THE WHIPPETS: BECK’S MOTHER AND JACK KEROUAC’S DAUGHTER WERE IN A ‘60S GIRL GROUP
Bibbe and friend
Love him or hate him, Beck Hansen’s family tree is jaw-droppingly cool. Not only was his maternal grandfather Fluxus artist Al Hansen, his grandmother was actress and poet Audrey Ostlin Hansen, and his mother Bibbe Hansen was, among her many incarnations, one of Warhol’s youngest Factory “Superstars” as well as an artist, actress, and musician in her own right.
Not long before she appeared in Warhol’s 1965 films Prison and Restaurant at the age of thirteen, Bibbe was in a short-lived girl pop group with Jack Kerouac’s only child, Jan Kerouac, called The Whippets.

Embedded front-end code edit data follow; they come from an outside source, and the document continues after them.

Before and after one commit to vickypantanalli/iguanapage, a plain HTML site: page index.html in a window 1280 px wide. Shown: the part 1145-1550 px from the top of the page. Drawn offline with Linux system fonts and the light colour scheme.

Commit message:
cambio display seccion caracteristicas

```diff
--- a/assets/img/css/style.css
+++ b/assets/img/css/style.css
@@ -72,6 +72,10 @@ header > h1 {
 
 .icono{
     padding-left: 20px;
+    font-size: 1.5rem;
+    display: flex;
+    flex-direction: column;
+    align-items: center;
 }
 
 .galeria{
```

Bibbe and Jan were twelve years-old in 1964 when they formed The Whippets in New York City with their friend Charlotte Rosenthal, using Whippet as their collective surname. The group formed when they met songwriter Neil Levinson one day while trying to panhandle for bus fare. The Whippets made one recording for Laurie Records, the Beatle-themed novelty single “I Want To Talk To You,” written by Levinson with the B-side “Go Go Go With Ringo,” written by Beatles zealot DJ Murray the K’s mother, Jean Kauffman. The song sold well enough in Canada to reach the pop charts. Any prospects of an ongoing music career were cut short soon after the recording session when Bibbe found herself in a state juvenile detention center.

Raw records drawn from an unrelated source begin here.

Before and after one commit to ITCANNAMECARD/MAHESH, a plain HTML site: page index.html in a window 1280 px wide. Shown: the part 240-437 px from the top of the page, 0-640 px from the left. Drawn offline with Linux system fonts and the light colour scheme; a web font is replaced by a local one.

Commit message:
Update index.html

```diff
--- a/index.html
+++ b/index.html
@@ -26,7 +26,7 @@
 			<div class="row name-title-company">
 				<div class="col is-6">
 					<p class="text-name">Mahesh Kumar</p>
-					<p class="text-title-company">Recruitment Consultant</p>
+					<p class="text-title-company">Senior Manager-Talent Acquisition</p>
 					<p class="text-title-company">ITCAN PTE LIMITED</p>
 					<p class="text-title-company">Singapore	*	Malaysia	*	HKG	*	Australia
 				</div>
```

Bibbe told Scram magazine the story of the group’s formation and brief life in 2005:
Charlotte Rosenthal, Janet Kerouac and I were all downtown street kids in 1964 New York City. While panhandling, we three met songwriter Neil Levinson (“Oh, Denise”) and hustled busfare from him. On the bus ride we fell to chatting. The Beatles had just come out big in the US and Neil had written a girl-song response to “I Want To Hold Your Hand.” Would we be interested in hearing it? We met him later that day at Steinway Studios on 57th Street and together finished the lyrics and music for “I Want To Talk With You.” It was a classic girl group riff and we dug it. That same day we went to a half dozen record companies auditioning the song without any takers. As a last resort, Neil called Colpix label’s Don Rubin from a payphone. When Don said he would see us we ran all the way over to the audition. We sang the song and within the next couple days we were signed to Colpix and to DuLev Productions. DuLev was Levinson’s company with his partner, Steve Duboff. For the B-side Neil brought in pal Jean Murray (Jean Kauffman) who had co-written the Darin hit “Splish Splash” with Darin and her son, DJ Murray the K. Oh, that she only wrote us another “Splish Splash!” Instead it was the rather silly and insipid “Go Go Go With Ringo.” We loved the A-side but weren’t too wild about the Ringo song. Over the next few weeks we rehearsed daily, shopped for matching outfits and had 8×10 glossy promo pictures taken. At one point we were introduced to the group The Tokens who apparently were now 1/3 owners of our act along with Dulev (1/3) and Jean Murray (1/3). Our percentage was apparently not accounted for under this bookkeeping arrangement. Similarly, I have no idea how Don Rubin and Colpix were supposed to get their cut.
Within a few weeks we were recording. The record was pressed—at least dj copies. We got a box of these records to split between us. I believe it was released however briefly but nothing much happened with it. I heard our masters were sold to Laurie Records at one point. Later I heard we’d charted somewhere in Canada. Shortly before she died, Janet Kerouac told me her Rhino Records lawyers were looking into that and had found that we were owed a little bit of money. Apparently not enough to bother collecting from what I can tell.
The Whippets, “I Want To Talk To You,” 1964: